[Hussman] "The Nobel economist Gary Becker has argued that people don't respond to risk - they respond to fear. The probability of a bad event might be extremely small, but if the thought of it provokes a lot of fear, people will alter their behavior anyway. Likewise, the risk of a bad event might be substantial, but if there is no fear, people will fail to alter their behavior, sometimes with catastrophic results. Unfortunately, what provokes fear in the markets is a decline already in progress. So rather than reducing their exposure as soon as risks have measurably increased, they try to reduce their exposure when a market decline is already a fait accompli".

Irrational Pessimism, Hurley and Fuller, 2001
"Cognitive psychologists use the term "saliency" to refer to how the human brain reacts to extremely traumatic events. The more traumatic and more recent the event, the greater the human brain assumes its probability of recurring, regardless of the actual probability of a similar event. The brain simply chooses to ignore other factors that might affect a particular event or circumstance".

Short Interest and Stock Returns, Asquith, Pathak & Ritter, 2004
"Whether or not short sellers can profit from a short selling strategy, the finding that heavily shorted stocks underperform the market has other important investment implications. An investor selecting stocks for a portfolio should avoid stocks with a high short interest ratio. If an investor already owns a stock that develops sustained high short interest, the clear and strong advice is to sell the stock immediately. Consistent with other studies, we find that the higher the short interest ratio, the lower is the subsequent performance. That is, firms with short interest ratios of 10% or more underperform those of 5% or 2.5%".
Short-Selling Prior to Earnings Announcements, Christophe, Ferri and Angel, 2004
This article examines short-sales transactions in the five days prior to earnings announcements of 913 Nasdaq-listed firms. The tests provide evidence of informed trading in pre-announcement short-selling because they reveal that abnormal short-selling is significantly linked to postannouncement stock returns. We believe that these results should encourage financial market regulators to consider providing more extensive and timely disclosures of short-selling to investors.
Overconfidence, Investor Sentiment, and Evolution, WANG, 2001

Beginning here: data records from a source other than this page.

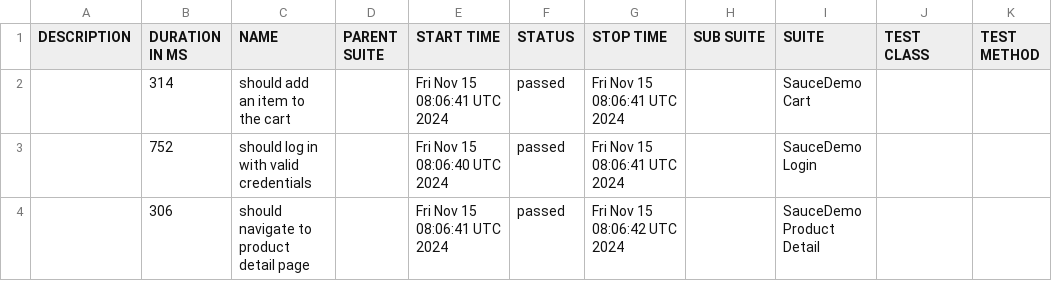
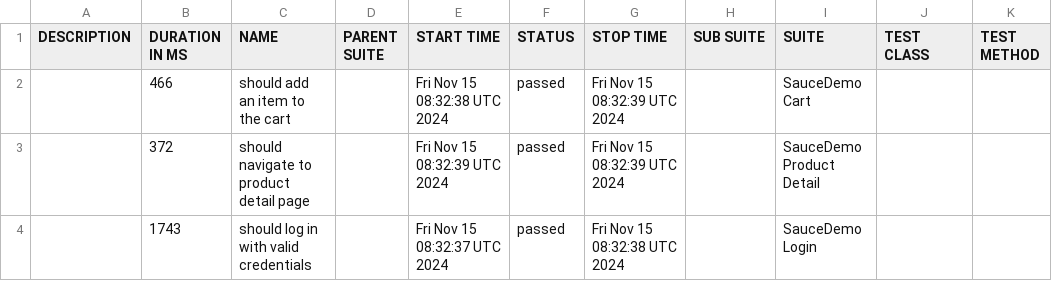
Before and after one commit to anxoportela/webdriverio-typescript-demo-gh-actions, a CSV file: data/suites.csv, drawn as a sheet.

```diff
--- a/data/suites.csv
+++ b/data/suites.csv
@@ -1,4 +1,4 @@
 "DESCRIPTION","DURATION IN MS","NAME","PARENT SUITE","START TIME","STATUS","STOP TIME","SUB SUITE","SUITE","TEST CLASS","TEST METHOD"
-"","314","should add an item to the cart","","Fri Nov 15 08:06:41 UTC 2024","passed","Fri Nov 15 08:06:41 UTC 2024","","SauceDemo Cart","",""
-"","752","should log in with valid credentials","","Fri Nov 15 08:06:40 UTC 2024","passed","Fri Nov 15 08:06:41 UTC 2024","","SauceDemo Login","",""
-"","306","should navigate to product detail page","","Fri Nov 15 08:06:41 UTC 2024","passed","Fri Nov 15 08:06:42 UTC 2024","","SauceDemo Product Detail","",""
+"","466","should add an item to the cart","","Fri Nov 15 08:32:38 UTC 2024","passed","Fri Nov 15 08:32:39 UTC 2024","","SauceDemo Cart","",""
+"","372","should navigate to product detail page","","Fri Nov 15 08:32:39 UTC 2024","passed","Fri Nov 15 08:32:39 UTC 2024","","SauceDemo Product Detail","",""
+"","1743","should log in with valid credentials","","Fri Nov 15 08:32:37 UTC 2024","passed","Fri Nov 15 08:32:38 UTC 2024","","SauceDemo Login","",""
```
Also changed, not shown: data/behaviors.csv, 28 other files.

"We find that underconfidence or pessimism cannot survive, but moderate overconfidence or optimism can survive and even dominate, particularly when the fundamental risk is large. These findings provide new empirical implications for the survivability of active fund management. Our results lend support to the relevance of the psychology of investors in studying financial markets".